reports that wild chimps in West Africa steal fruit from the local farms to impress the ladies, and it seems to pay off.
"The adult male who shared most with this female engaged in more consortships with her and received more grooming from her than the other adult males, even the alpha male," said Hockings, whose study appears in the Public Library of Science journal PLoS One.
"Such daring behavior may be considered an attractive trait," Hockings said in comments e-mailed to Reuters.
They studied the crop-raids made by wild male chimpanzees in the West African village of Bossou. And it is the only recorded example of routine sharing of plant foods by chimps who are not related, according to the researchers.
They seemed to favor papaya, likely because it is large and easy to share, but oranges and pineapple also scored well.
Hockings said that possessing a desirable food item may draw extra positive attention to an individual male and help establish or cement adult male chimpanzee's relationships.
Adult males were most likely to share such foods obtained in exposed locations and in the presence of local people. "Crop-raiding adult males may be advertising prowess to other group-members," she said.
Hockings said the males showed signs that the risky behavior was nerve-racking. They observed self-scratching, a behavior pattern involving large movements of the arm that suggests anxiety.
This behavior was 4 times higher when adult male chips stole and ate the cultivated food compared with wild food. And stolen foods were shared much more frequently than wild plant foods.

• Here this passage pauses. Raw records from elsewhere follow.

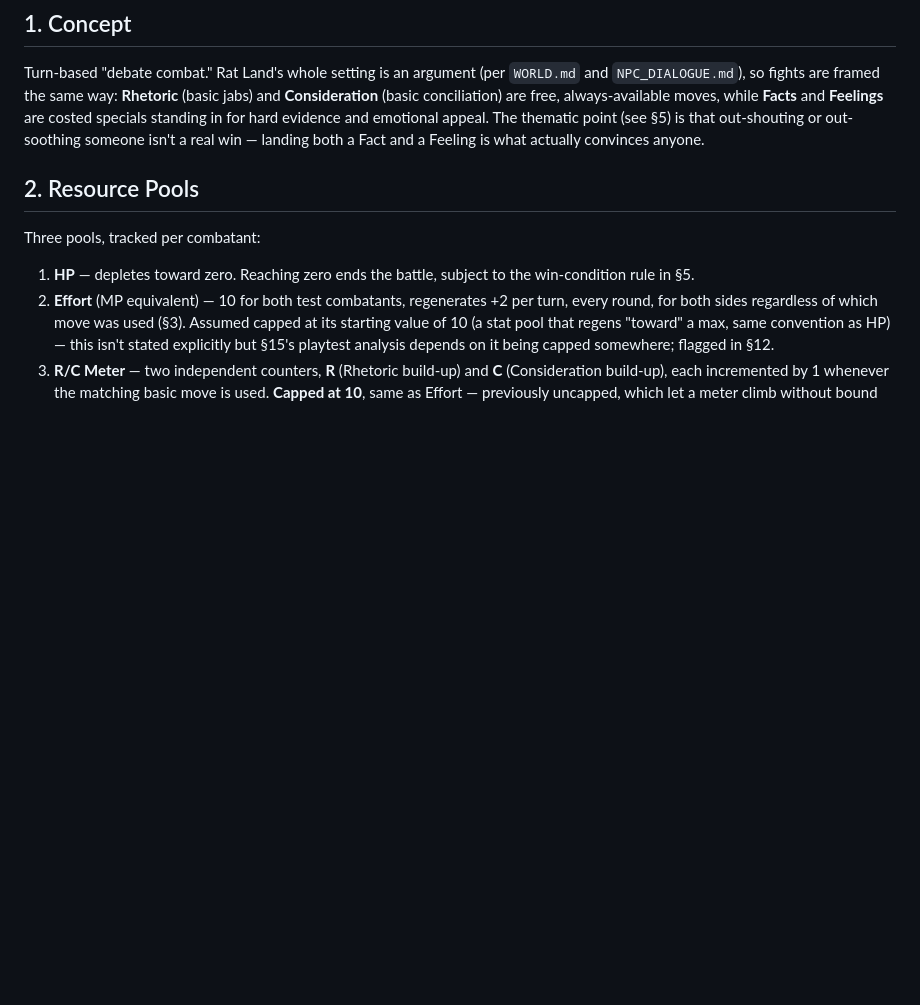
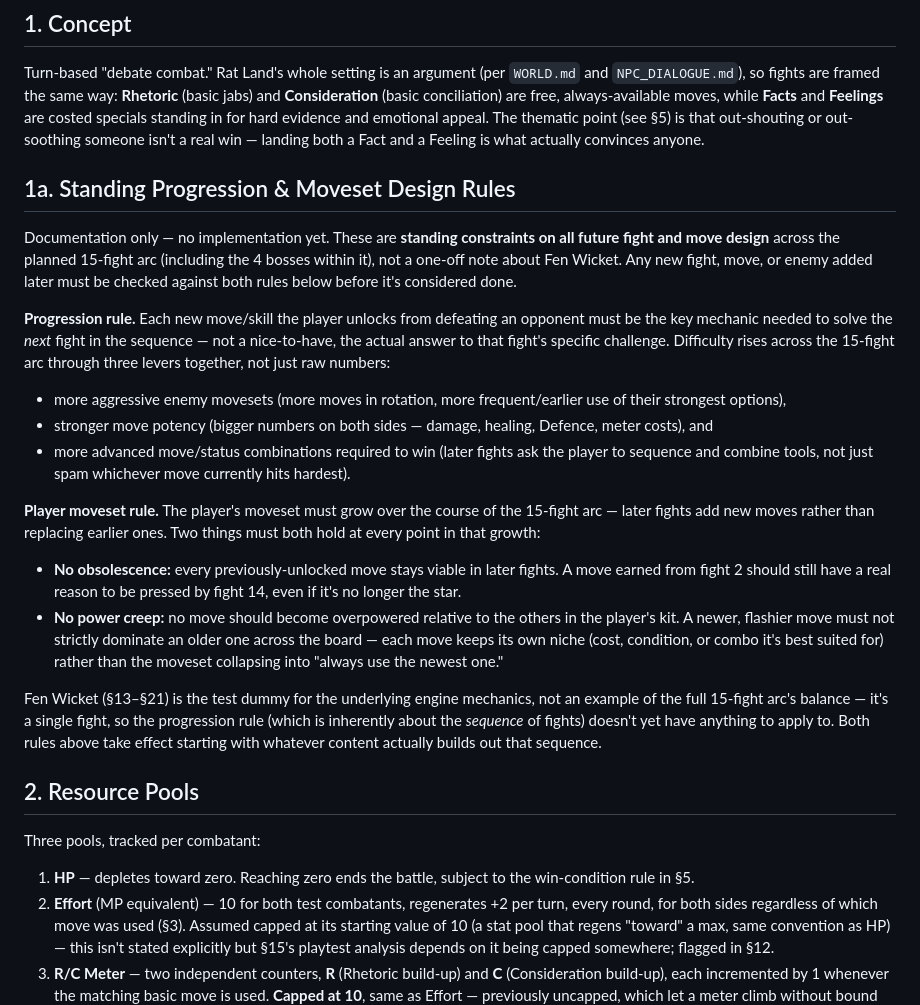
Before and after one commit to SamKearns22/Rat-Land, a Markdown page: COMBAT_DESIGN.md, the part around the change. Drawn GitHub-style; blank space fills up the shorter version.

Commit message:
Document standing progression and moveset rules for the 15-fight arc
No implementation -- pins down two constraints future fight/move
design (including the 4 bosses) must satisfy: each unlocked move must
be the key mechanic for the next fight, difficulty rising via enemy
aggression/potency/required combos; and the player's moveset must
grow without any move going obsolete or becoming overpowered.

```diff
--- a/COMBAT_DESIGN.md
+++ b/COMBAT_DESIGN.md
@@ -16,6 +16,47 @@ conciliation) are free, always-available moves, while **Facts** and
 emotional appeal. The thematic point (see §5) is that out-shouting or
 out-soothing someone isn't a real win — landing both a Fact and a
 Feeling is what actually convinces anyone.
+
+## 1a. Standing Progression & Moveset Design Rules
+
+Documentation only — no implementation yet. These are **standing
+constraints on all future fight and move design** across the planned
+15-fight arc (including the 4 bosses within it), not a one-off note
+about Fen Wicket. Any new fight, move, or enemy added later must be
+checked against both rules below before it's considered done.
+
+**Progression rule.** Each new move/skill the player unlocks from
+defeating an opponent must be the key mechanic needed to solve the
+*next* fight in the sequence — not a nice-to-have, the actual answer
+to that fight's specific challenge. Difficulty rises across the
+15-fight arc through three levers together, not just raw numbers:
+- more aggressive enemy movesets (more moves in rotation, more
+  frequent/earlier use of their strongest options),
+- stronger move potency (bigger numbers on both sides — damage,
+  healing, Defence, meter costs), and
+- more advanced move/status combinations required to win (later
+  fights ask the player to sequence and combine tools, not just spam
+  whichever move currently hits hardest).
+
+**Player moveset rule.** The player's moveset must grow over the
+course of the 15-fight arc — later fights add new moves rather than
+replacing earlier ones. Two things must both hold at every point in
+that growth:
+- **No obsolescence:** every previously-unlocked move stays viable in
+  later fights. A move earned from fight 2 should still have a real
+  reason to be pressed by fight 14, even if it's no longer the star.
+- **No power creep:** no move should become overpowered relative to
+  the others in the player's kit. A newer, flashier move must not
+  strictly dominate an older one across the board — each move keeps
+  its own niche (cost, condition, or combo it's best suited for)
+  rather than the moveset collapsing into "always use the newest one."
+
+Fen Wicket (§13–§21) is the test dummy for the underlying engine
+mechanics, not an example of the full 15-fight arc's balance — it's a
+single fight, so the progression rule (which is inherently about the
+*sequence* of fights) doesn't yet have anything to apply to. Both
+rules above take effect starting with whatever content actually builds
+out that sequence.
 
 ## 2. Resource Pools
 
```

There you have it. Now you know how to be a hit with the ladies if you ever find yourself among chimps.